When we are in disunity, we remain in chaos, confusion and distress. We are in conflict with a group of ideas which, in itself, is in conflict with other groups of ideas. To see clearly, we need a panoramic, open view that takes in everything, looking at all possibilities. If we become fixated on just one aspect, this is a limiting view. This biased view may be cosy for a time, but conflicts are bound to arise. The sole purpose of a group is to maintain itself, and the individuals are just part of that process. It’s possible to understand why this happens because we are ‘led to believe’, as opposed to seeing for ourselves.
Realisation happens in meditation: that realisation is pure being. Essence beyond mind – emptiness. But we are sentient and, as such, have to do things. This is where our conduct – the continuity of realisation – comes to the fore. Here we practise, or remember, the six perfections of generosity patience, perseverance, discipline, meditation/concentration and transcendent knowledge: maintaining these requires effort. Once transcendent knowledge is realised and transformed into transcendent wisdom – which is the realisation of empty essence – then these same perfections become wisdom conduct: as there is no fixation/clinging, the six perfections are now maintained without effort. Another, simpler word for this is love. The light in the darkness. But it is the recognition of the darkness that is the light. This is the unity of the two; they just cannot be separated.

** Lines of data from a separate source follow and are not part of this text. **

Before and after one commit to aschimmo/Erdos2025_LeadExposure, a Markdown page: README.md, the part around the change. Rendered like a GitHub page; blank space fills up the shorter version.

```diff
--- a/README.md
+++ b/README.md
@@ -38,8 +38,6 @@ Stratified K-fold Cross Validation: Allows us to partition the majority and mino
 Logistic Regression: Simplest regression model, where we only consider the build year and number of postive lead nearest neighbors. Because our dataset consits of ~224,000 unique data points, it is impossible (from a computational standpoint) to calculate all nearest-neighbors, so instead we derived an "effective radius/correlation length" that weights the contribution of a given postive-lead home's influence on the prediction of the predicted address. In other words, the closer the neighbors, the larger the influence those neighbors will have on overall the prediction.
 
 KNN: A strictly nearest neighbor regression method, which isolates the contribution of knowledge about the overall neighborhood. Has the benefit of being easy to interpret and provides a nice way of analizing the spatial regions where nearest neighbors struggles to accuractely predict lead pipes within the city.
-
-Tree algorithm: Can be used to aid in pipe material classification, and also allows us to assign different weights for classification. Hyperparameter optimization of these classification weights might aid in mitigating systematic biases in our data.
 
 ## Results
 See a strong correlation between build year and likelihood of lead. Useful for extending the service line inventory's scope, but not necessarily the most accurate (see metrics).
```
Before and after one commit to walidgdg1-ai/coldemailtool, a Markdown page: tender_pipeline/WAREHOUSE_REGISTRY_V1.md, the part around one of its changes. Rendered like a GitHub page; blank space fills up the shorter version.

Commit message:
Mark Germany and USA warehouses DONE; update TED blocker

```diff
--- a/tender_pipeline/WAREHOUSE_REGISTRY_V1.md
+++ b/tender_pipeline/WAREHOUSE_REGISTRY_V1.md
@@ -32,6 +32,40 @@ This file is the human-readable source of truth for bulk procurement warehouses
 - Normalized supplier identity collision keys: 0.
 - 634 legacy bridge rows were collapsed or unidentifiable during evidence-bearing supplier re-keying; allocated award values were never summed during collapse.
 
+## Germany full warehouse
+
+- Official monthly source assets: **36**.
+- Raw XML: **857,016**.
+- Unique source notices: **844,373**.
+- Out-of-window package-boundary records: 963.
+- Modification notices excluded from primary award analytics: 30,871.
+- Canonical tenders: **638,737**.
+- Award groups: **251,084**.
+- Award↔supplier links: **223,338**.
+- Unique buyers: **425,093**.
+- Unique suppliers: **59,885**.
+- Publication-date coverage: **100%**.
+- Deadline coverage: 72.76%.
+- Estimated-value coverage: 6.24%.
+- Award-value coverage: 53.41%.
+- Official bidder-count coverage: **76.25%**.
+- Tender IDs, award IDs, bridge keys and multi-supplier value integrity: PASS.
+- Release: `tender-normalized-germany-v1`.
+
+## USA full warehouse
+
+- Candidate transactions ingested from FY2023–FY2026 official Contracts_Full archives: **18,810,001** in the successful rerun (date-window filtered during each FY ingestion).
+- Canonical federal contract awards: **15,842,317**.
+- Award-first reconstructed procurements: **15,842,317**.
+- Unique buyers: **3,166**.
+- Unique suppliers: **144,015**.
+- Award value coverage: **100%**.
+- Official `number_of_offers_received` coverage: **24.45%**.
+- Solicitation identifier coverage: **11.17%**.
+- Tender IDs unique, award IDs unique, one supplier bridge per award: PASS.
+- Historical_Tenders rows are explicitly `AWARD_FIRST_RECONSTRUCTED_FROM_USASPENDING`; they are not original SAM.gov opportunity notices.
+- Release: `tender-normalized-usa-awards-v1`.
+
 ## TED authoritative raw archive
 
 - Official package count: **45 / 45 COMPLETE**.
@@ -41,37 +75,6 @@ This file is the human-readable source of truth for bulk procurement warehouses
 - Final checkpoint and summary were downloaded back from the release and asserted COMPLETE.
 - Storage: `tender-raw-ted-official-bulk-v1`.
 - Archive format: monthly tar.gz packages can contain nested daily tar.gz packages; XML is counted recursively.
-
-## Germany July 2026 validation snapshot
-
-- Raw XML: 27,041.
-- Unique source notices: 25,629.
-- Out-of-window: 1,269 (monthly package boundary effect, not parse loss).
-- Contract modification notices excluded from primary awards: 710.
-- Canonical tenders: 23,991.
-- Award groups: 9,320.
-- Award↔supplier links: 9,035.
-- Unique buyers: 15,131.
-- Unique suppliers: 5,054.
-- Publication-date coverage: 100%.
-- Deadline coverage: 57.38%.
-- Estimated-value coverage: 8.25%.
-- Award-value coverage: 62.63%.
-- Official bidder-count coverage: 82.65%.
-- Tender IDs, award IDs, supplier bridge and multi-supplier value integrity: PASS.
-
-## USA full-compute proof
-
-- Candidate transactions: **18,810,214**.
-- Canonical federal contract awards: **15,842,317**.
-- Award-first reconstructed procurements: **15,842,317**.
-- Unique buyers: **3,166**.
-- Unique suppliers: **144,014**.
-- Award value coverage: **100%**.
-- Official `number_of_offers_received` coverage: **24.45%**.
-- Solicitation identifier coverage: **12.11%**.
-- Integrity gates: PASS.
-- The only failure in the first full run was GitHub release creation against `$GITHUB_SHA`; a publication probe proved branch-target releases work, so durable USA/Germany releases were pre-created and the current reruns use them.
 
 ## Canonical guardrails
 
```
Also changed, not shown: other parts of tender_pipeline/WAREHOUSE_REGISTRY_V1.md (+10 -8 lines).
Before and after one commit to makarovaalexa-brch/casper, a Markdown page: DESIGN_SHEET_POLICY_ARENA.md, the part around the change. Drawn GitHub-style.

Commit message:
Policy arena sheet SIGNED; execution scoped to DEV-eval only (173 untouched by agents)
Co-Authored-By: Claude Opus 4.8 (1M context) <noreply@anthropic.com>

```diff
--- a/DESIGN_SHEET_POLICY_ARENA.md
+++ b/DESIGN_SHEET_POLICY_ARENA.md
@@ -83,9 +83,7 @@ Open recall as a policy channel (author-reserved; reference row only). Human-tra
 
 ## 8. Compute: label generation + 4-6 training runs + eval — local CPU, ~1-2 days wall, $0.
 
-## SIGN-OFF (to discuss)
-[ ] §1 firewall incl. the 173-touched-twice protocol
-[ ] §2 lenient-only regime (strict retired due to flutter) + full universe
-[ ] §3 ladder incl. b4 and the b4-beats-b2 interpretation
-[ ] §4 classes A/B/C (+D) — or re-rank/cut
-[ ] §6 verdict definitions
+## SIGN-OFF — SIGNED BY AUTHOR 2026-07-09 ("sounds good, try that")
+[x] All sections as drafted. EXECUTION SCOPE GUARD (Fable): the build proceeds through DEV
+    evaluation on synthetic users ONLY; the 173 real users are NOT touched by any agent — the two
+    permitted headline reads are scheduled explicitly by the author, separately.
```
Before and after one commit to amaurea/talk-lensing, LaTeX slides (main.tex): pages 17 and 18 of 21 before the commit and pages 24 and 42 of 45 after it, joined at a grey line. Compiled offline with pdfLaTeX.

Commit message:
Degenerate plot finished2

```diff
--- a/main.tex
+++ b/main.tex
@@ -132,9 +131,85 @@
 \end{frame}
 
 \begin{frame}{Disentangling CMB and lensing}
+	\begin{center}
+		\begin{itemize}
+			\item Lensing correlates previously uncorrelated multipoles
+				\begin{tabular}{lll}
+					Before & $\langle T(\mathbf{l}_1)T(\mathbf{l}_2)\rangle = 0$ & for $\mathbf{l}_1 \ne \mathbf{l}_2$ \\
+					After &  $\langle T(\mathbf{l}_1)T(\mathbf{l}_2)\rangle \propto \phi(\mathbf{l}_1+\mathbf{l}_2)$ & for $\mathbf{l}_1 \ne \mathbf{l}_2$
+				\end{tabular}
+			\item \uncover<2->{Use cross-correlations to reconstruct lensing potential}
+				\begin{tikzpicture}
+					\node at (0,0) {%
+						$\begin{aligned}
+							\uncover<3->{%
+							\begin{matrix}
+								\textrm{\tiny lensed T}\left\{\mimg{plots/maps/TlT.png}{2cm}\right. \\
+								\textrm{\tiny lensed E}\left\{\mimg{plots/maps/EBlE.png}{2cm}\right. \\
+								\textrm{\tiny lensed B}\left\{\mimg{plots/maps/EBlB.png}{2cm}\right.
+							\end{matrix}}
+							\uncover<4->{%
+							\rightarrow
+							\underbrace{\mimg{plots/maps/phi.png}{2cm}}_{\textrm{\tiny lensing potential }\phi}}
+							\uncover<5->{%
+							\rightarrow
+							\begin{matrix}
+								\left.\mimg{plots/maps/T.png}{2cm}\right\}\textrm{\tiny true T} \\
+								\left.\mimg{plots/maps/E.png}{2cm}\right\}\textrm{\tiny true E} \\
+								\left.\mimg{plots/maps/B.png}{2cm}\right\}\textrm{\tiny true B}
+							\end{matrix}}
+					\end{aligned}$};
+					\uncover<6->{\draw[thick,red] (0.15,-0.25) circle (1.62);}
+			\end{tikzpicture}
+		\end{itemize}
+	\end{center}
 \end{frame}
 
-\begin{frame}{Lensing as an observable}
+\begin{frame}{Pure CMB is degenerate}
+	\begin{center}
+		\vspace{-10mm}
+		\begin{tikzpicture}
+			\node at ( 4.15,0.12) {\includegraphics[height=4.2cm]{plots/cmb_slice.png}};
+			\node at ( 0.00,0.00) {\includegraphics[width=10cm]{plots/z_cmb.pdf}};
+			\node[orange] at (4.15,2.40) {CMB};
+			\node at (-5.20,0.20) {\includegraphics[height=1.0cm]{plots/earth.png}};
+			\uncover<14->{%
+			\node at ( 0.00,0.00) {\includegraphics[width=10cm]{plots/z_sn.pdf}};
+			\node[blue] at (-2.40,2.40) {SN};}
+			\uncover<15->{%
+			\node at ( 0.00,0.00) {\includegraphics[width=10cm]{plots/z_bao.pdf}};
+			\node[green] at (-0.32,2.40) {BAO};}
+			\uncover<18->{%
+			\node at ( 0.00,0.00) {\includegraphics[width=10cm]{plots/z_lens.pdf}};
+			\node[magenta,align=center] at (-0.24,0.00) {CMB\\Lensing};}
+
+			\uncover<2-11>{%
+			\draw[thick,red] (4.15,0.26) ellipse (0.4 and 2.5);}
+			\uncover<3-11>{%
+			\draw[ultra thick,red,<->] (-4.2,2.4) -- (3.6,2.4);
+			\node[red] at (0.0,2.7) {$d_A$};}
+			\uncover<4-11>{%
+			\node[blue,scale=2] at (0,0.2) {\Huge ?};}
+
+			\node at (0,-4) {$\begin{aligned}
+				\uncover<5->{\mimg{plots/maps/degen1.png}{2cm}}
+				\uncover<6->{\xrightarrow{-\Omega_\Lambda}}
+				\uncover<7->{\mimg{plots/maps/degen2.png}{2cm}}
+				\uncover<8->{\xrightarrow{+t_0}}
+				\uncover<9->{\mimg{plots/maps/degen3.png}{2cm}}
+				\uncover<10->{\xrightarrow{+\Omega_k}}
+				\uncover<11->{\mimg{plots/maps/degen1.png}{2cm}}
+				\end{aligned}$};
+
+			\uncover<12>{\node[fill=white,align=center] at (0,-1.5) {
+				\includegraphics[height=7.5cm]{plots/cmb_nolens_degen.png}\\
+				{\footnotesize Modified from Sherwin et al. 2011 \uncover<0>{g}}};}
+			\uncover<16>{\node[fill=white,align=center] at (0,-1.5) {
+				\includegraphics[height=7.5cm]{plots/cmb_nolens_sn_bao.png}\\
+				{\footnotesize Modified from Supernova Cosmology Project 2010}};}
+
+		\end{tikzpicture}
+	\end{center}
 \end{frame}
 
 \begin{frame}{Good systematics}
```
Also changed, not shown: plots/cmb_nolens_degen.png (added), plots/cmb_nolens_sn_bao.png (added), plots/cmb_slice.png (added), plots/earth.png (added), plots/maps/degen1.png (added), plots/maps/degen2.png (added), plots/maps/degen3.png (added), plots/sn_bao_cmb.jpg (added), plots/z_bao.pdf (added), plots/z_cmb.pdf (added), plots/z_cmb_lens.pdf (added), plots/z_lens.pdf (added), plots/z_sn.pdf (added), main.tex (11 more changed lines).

So, instead of remaining aloof in emptiness – which is, by itself, rather dry and could become nihilistic – we can have fun in expressing this realisation. The juice of love! We can thus be fearless, not bound by dogma.
* This is an intriguing story: the devil is merely the absence of pure consciousness (or god consciousness if you prefer). Division creates confusion, and perhaps this has been exploited through the anthropomorphising of the devil and god. When realised, the recognition of the absence of pure consciousness is pure consciousness (again, god consciousness if you wish).